In light of the above, it is very clear that there exists an immediate need for change. Use of technology and complete digitalization of the Section 138 proceedings can help us in speedy disposal of the cases.
As we tend to trace the history and institution of the Negotiable Instruments Act, 1881 and concentrate on the territorial dialogue below Section 138 that deals with dishonour of cheques we tend to analyse the requirements that forced the Courts and also the Government to adopt landmark changes within the law. the most recent modification and also the gift current law being the 2015 Ordinance, has the result of nullifying the law as ordered down by the Supreme Court in 2014, Dasrat Rathod case. The legal result of the Ordinance is that, thus on institute a criticism below Section 138, an equivalent should be instituted as per: If the cheque is delivered for assortment through associate account, the branch of the bank wherever the recipient or holder, maintains the account, is placed; or If the cheque is given for payment by the recipient or holder otherwise through his account, the branch of the payer bank wherever the drawer maintains the account, is situated. This law comes with a promise to unravel and aid in not solely the speedy disposal of the unfinished cases touching on complaints below 138, however additionally to bring a holiness to the system by seeking to restrict on defaults in payments.

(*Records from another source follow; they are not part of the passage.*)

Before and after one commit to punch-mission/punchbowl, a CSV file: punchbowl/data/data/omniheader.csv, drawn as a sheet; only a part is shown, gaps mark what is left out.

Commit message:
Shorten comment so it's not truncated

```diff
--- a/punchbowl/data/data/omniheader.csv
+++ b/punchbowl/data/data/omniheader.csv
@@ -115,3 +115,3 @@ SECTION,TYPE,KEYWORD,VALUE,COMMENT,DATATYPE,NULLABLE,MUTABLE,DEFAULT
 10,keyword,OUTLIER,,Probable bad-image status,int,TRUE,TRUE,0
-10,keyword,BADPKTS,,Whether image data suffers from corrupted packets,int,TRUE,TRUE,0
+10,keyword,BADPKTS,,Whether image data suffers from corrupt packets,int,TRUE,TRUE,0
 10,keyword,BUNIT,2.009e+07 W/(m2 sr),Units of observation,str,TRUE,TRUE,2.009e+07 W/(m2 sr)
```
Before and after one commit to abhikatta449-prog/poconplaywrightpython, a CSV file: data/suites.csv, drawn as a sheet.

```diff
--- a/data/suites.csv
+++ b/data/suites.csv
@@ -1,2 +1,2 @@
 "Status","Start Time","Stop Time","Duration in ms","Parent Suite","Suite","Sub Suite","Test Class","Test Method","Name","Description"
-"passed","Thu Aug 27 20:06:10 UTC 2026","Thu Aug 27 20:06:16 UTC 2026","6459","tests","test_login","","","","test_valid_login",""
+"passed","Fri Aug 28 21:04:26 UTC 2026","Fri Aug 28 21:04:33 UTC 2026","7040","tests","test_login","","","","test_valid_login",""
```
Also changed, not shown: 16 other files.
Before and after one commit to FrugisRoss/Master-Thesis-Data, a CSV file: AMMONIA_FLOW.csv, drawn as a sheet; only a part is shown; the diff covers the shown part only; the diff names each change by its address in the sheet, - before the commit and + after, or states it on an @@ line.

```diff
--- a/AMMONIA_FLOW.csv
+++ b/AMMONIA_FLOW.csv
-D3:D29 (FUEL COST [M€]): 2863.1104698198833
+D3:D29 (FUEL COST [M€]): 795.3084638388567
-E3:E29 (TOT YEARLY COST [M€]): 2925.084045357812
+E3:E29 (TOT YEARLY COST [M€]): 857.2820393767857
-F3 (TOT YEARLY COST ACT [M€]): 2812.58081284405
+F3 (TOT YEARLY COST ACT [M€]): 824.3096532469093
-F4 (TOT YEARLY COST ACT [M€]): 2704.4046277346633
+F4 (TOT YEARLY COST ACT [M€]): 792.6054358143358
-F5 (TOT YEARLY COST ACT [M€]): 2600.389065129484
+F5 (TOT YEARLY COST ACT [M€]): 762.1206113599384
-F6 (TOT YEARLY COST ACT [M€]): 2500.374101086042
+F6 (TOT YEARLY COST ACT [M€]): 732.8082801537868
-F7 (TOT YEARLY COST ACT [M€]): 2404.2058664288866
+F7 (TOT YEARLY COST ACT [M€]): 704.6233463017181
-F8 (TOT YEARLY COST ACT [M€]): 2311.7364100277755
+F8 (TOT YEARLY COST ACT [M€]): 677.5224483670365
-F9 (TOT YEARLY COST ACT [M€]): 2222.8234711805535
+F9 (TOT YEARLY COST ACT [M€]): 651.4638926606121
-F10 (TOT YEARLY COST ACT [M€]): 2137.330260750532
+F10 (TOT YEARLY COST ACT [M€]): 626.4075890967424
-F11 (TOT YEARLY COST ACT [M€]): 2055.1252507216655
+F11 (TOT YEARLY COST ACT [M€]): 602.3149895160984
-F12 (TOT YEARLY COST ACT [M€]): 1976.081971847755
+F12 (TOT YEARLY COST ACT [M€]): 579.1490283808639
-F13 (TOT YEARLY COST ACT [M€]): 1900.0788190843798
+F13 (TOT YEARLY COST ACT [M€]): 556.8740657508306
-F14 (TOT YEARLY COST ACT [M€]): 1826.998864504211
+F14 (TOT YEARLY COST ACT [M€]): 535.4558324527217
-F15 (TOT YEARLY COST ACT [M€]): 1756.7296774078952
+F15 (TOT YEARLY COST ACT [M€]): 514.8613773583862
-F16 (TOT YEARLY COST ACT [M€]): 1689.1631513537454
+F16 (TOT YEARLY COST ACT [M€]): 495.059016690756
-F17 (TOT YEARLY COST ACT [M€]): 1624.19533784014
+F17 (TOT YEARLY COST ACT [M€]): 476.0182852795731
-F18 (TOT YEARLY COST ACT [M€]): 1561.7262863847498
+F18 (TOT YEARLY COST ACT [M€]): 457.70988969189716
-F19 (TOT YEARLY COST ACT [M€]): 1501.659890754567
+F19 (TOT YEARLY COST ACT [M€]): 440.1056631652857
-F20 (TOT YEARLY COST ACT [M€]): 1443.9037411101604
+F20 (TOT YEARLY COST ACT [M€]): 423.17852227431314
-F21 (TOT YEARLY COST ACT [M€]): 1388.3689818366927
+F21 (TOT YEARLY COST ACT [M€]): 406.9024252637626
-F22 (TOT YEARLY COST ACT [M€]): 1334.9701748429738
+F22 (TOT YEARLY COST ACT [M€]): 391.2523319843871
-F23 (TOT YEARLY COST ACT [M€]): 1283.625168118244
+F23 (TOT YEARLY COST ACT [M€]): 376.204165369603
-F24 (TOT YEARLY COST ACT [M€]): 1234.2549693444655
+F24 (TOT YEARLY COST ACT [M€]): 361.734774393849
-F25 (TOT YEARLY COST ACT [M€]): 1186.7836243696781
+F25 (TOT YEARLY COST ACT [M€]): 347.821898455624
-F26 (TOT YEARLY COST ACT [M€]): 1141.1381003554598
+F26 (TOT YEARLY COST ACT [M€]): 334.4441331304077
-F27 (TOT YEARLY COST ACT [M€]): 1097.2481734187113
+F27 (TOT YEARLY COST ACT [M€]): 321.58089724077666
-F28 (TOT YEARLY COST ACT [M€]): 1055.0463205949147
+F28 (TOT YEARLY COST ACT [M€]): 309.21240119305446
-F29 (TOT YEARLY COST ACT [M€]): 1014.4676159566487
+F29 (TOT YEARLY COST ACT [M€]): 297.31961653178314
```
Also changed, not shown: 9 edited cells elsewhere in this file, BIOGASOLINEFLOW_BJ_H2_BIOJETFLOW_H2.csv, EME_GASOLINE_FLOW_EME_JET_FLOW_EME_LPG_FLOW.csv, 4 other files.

It clarifies the legal position on jurisdiction and additionally seeks to stay up with the fashionable industry.